"What happened with my mum and the breast cancer and once I started to raise money for the charity, it changes you. When you go through something like that you see the world with a different perspective. You see that it's bigger than yourself. The Buddhist way is that wanting more than yourself is the path to unhappiness, and I've just tried to make myself happy and everything else has gotten better."
Kerr’s reference to Buddhist teaching leads her to credit Dr. Joe Parent, the author of Zen Golf and mental coach to Vijay Singh, David Toms, and Juli Inkster. She says Parent has played a significant role towards her finding some inner peace, or to put it in more familiar golf parlance, to stop beating herself up all the time.
"I think I'm taking myself less seriously and I'm trying to enjoy what I do more. This is my 14th year on tour and, sure, I want to play until I'm 50, but you never know how long you're going to play. You don't know in life, and I think I've come to the point where I've said, 'You know what? I don't want to be stressed out on the golf course.' If I try and enjoy it and just control the things I can, everything will be all right and everything will take care of itself."
In the context of her personal voyage and her quest to find inner happiness, it somehow seems incongruous to dwell on any details of her golfing goals, although she readily talks about her quest to make one more step up from her current status as one of the best in the world, of her desire to convert her consistency in the Majors (she's had 16 top ten finishes and was challenging for the win in two in 2009, but so far has won only once, the 2007 US Women's Open) into more victories and her desire to get back to multiple-win seasons like she had from 2004 to 2006.

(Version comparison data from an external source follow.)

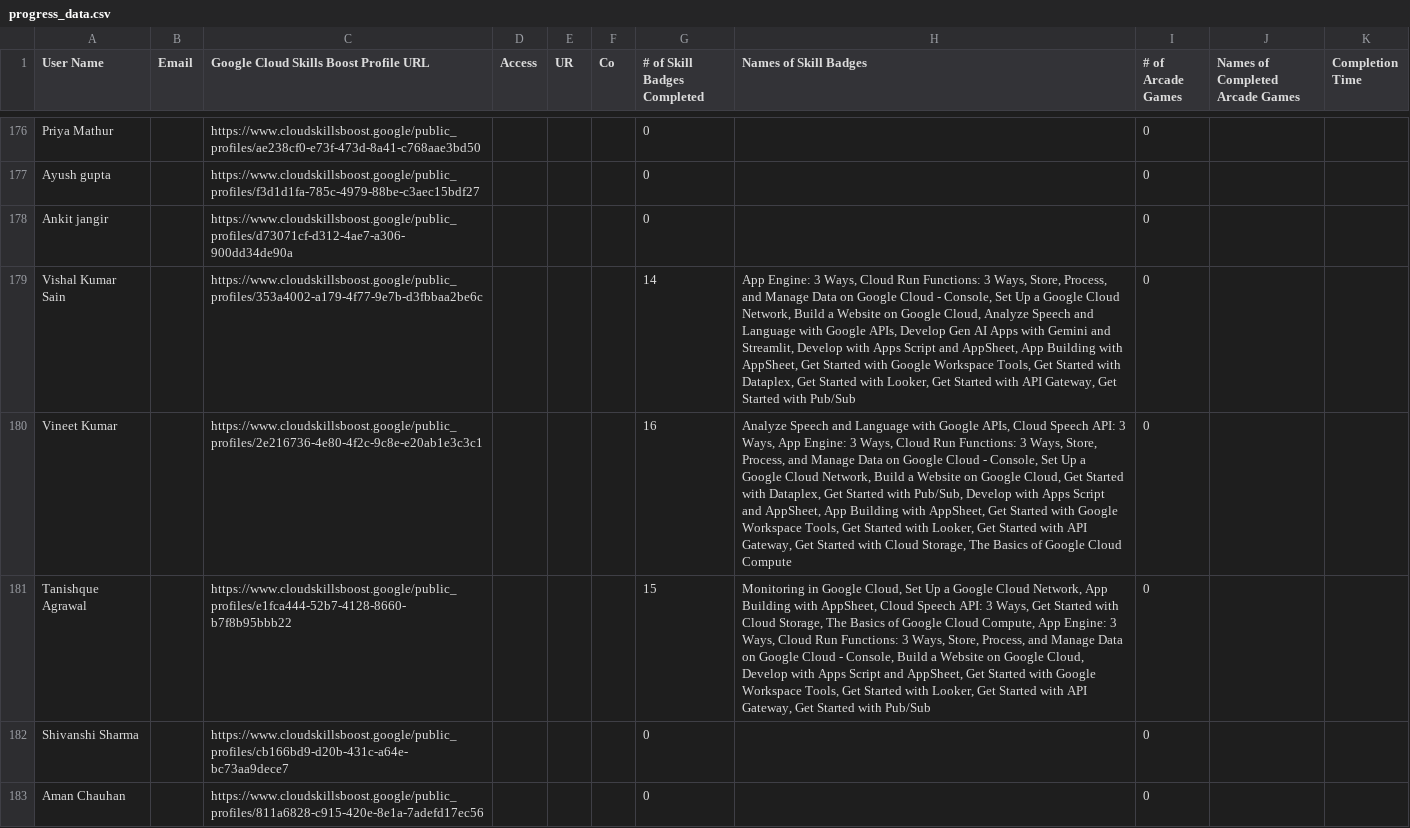
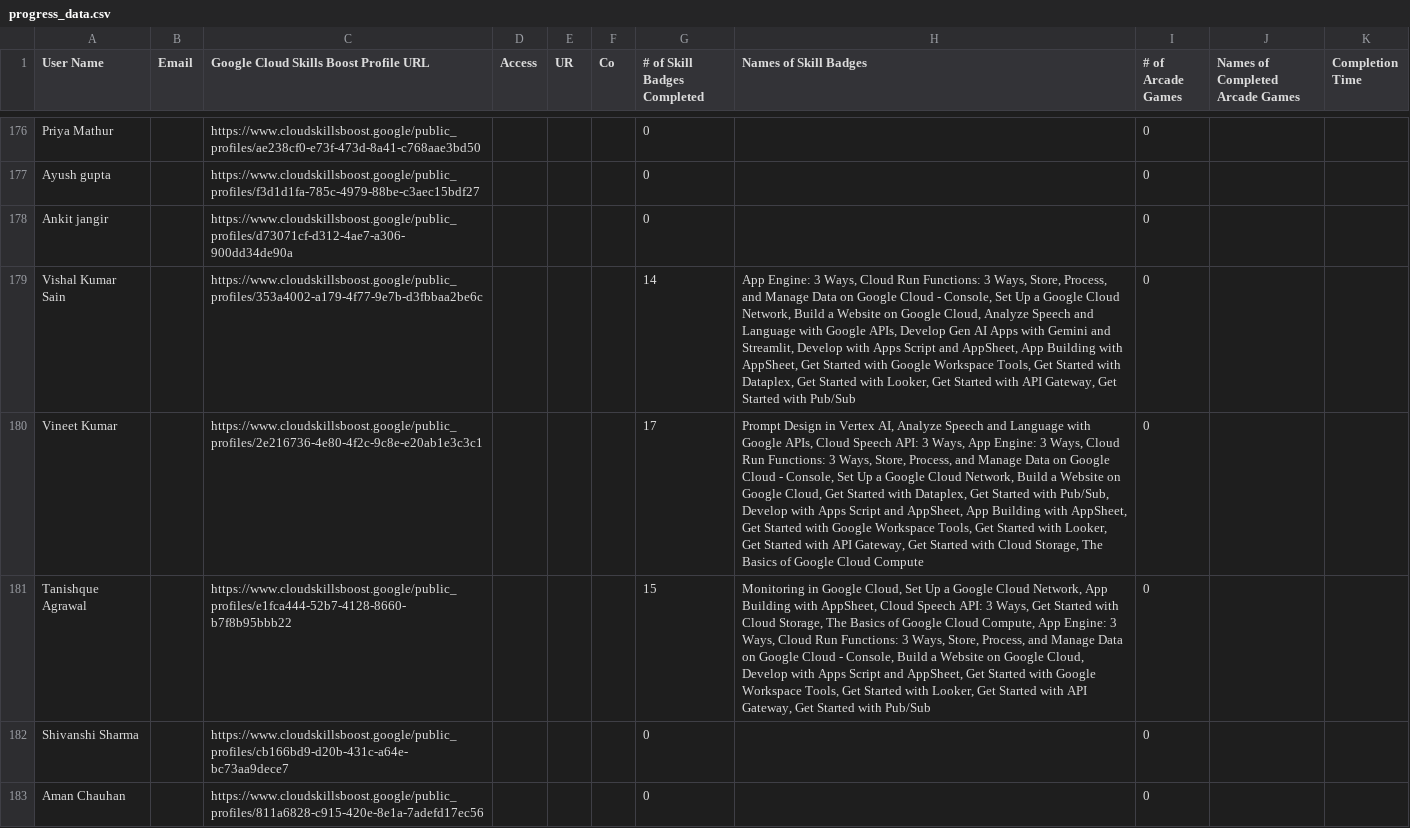
Before and after one commit to mohitsharmas97/leaderboard_gdg, a CSV file: progress_data.csv, drawn as a sheet; only a part is shown, gaps mark what is left out; the diff names each change by its address in the sheet, - before the commit and + after, or states it on an @@ line.

```diff
--- a/progress_data.csv
+++ b/progress_data.csv
-G180 (# of Skill Badges Completed): 16
+G180 (# of Skill Badges Completed): 17
-H180 (Names of Skill Badges): Analyze Speech…
+H180 (Names of Skill Badges): Prompt Design in Vertex AI, Analyze Speech…
```
Also changed, not shown: google_cloud_badges_details.csv.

More relevant, indirectly, are her studies to become a sommelier; she's taking her level one sommelier exams in May as part of her and Erik's Curvature wine, which, needless to say, will donate all of its profits to breast cancer research (it's a cabernet sauvignon from Napa Valley, if you're interested). It's relevant because the care and attention she puts into choosing a Cotes Du Rhone for a plonk guzzler and the patience she shows explaining the subtleties of the bouquet, highlighting the fruit, but also the sense of the soil the grapes were grown in, and sharing her enjoyment of the way certain foods, in this case lamb, vitalise the flavour, show a gentle side of her nature that her detractors on the tour would find hard to recognise.
"Sometimes people think you're just one way. It's like if they get burned or get a bad impression the first time, they'll never give you a second chance," she says, with a shrug of resignation on that subject.
None of this is to say that Cristie has transformed herself completely. Her voice, which softens noticeably throughout the conversation, perhaps because she senses that someone outside her immediate circle has chosen to understand how she has struggled against her inner turmoil rather than judge her on how she externalises the results, does sharpen again quite quickly when the stress levels rise and her languid sentences become more clipped. However, she is at least halfway to happiness.
"I'm very content right now. I'm enjoying life. Just trying to be simple and not wondering how things will turn out."
None of this is to say that Cristie Kerr will ever be the first to rush smiling on to the green to pour champagne over a rival who has just pipped her to the prize.
You're still going to be a street fighter and a bar brawler, aren't you?
"For sure, I'm a scrapper. I'm a mudder; a grinder. Those are all words that describe me."
And... if you have to walk over someone in the process?
"They'll walk over me if they have a chance, so absolutely!"
Cristie's already playing well in 2010, but her struggles with the lead in the last year or so, including last week, show she still has a ways to go when she's on the verge of actually reaching her on-course goals.